◆ Exercise ◆
Would it be possible to write out each entry below exactly, without the pictures?

------ Recorded information ------

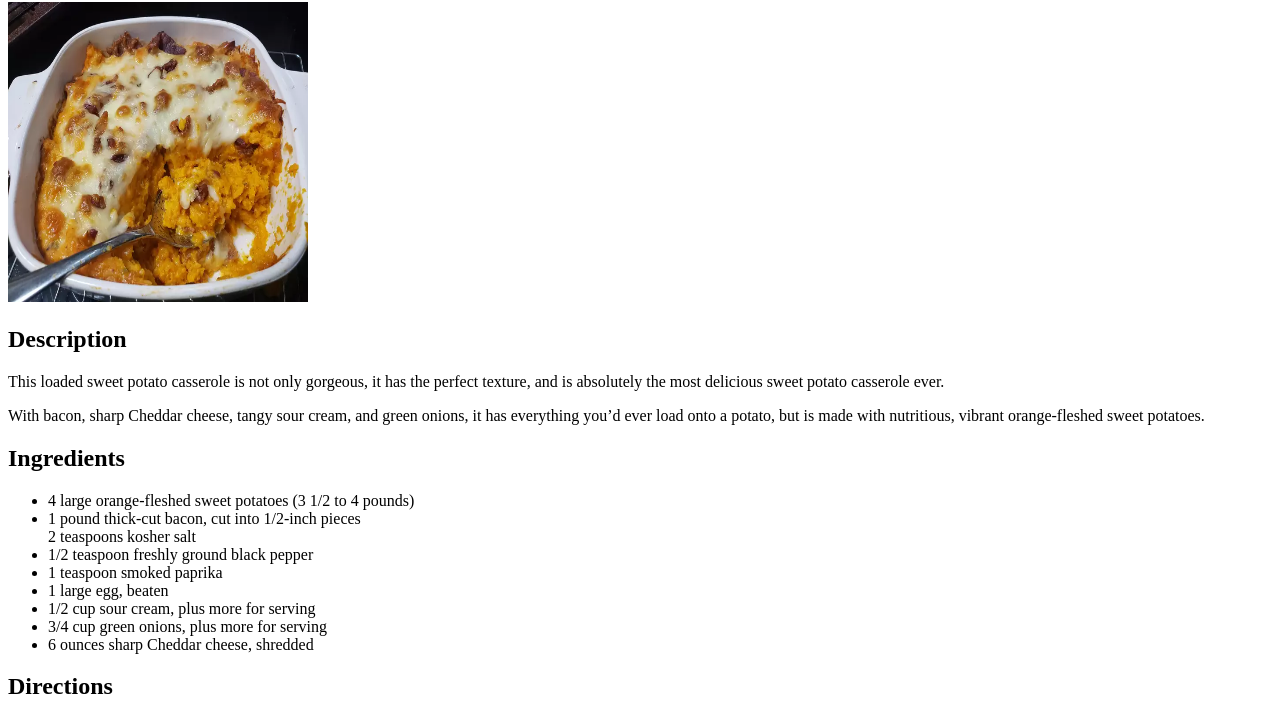
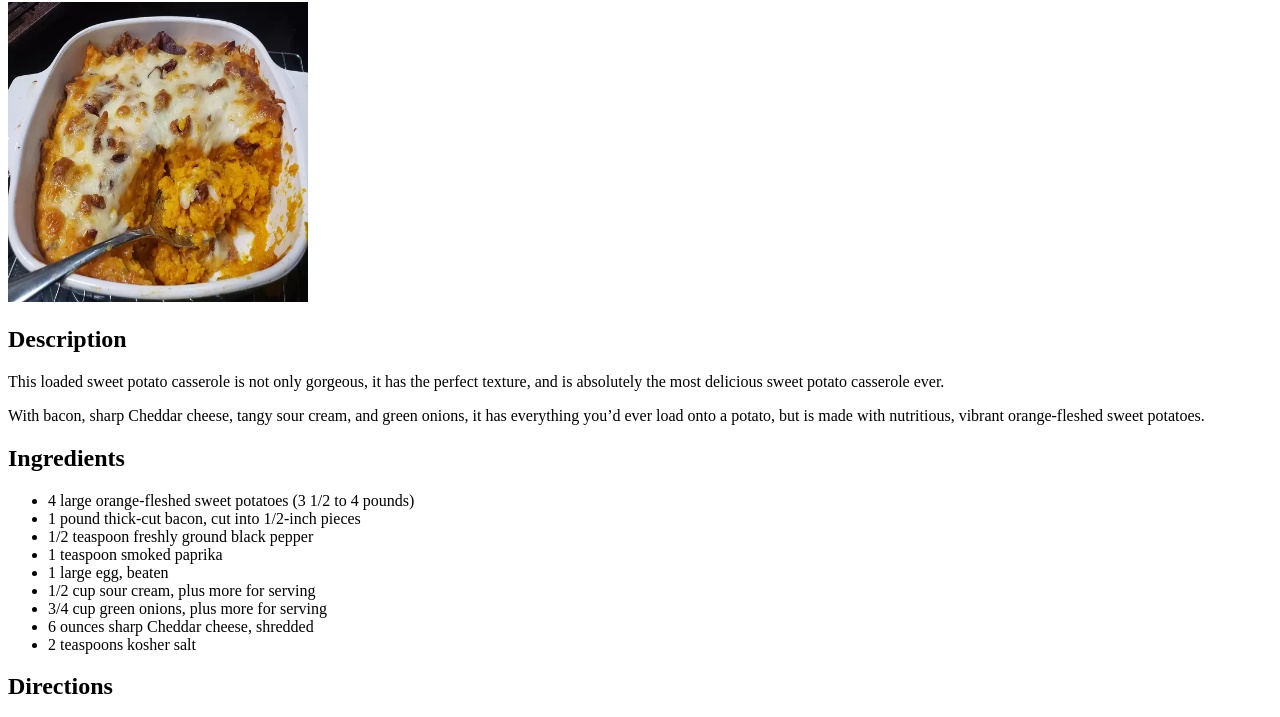
Before and after one commit to Dyneos/odin-recipes, a plain HTML site: page recipes/sweet-potato-cassarole.html in a window 1280 px wide. Shown: the part 78-795 px from the top of the page. Drawn offline with Linux system fonts and the light colour scheme.

Commit message:
Fix Ingredients list not showing correctly
One of the Items in the ingredients list did not correctly display
After changing the ingredient order issue resolved
No idea why

```diff
--- a/recipes/sweet-potato-cassarole.html
+++ b/recipes/sweet-potato-cassarole.html
@@ -15,13 +15,13 @@
     <ul>
         <li>4 large orange-fleshed sweet potatoes (3 1/2 to 4 pounds)</li>
         <li>1 pound thick-cut bacon, cut into 1/2-inch pieces</li>
-        <l1>2 teaspoons kosher salt</l1>
         <li>1/2 teaspoon freshly ground black pepper</li>
         <li>1 teaspoon smoked paprika</li>
         <li>1 large egg, beaten</li>
         <li>1/2 cup sour cream, plus more for serving</li>
         <li>3/4 cup green onions, plus more for serving</li>
         <li>6 ounces sharp Cheddar cheese, shredded</li>
+        <li>2 teaspoons kosher salt</li>
     </ul>
     <h2>Directions</h2>
     <ol>
```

------

◆ Task output ◆
Before and after one commit to Dyneos/odin-recipes, a plain HTML site: page recipes/sweet-potato-cassarole.html in a window 1280 px wide. Shown: the part 78-795 px from the top of the page. Drawn offline with Linux system fonts and the light colour scheme.

Commit message:
Fix Ingredients list not showing correctly
One of the Items in the ingredients list did not correctly display
After changing the ingredient order issue resolved
No idea why

```diff
--- a/recipes/sweet-potato-cassarole.html
+++ b/recipes/sweet-potato-cassarole.html
@@ -15,13 +15,13 @@
     <ul>
         <li>4 large orange-fleshed sweet potatoes (3 1/2 to 4 pounds)</li>
         <li>1 pound thick-cut bacon, cut into 1/2-inch pieces</li>
-        <l1>2 teaspoons kosher salt</l1>
         <li>1/2 teaspoon freshly ground black pepper</li>
         <li>1 teaspoon smoked paprika</li>
         <li>1 large egg, beaten</li>
         <li>1/2 cup sour cream, plus more for serving</li>
         <li>3/4 cup green onions, plus more for serving</li>
         <li>6 ounces sharp Cheddar cheese, shredded</li>
+        <li>2 teaspoons kosher salt</li>
     </ul>
     <h2>Directions</h2>
     <ol>
```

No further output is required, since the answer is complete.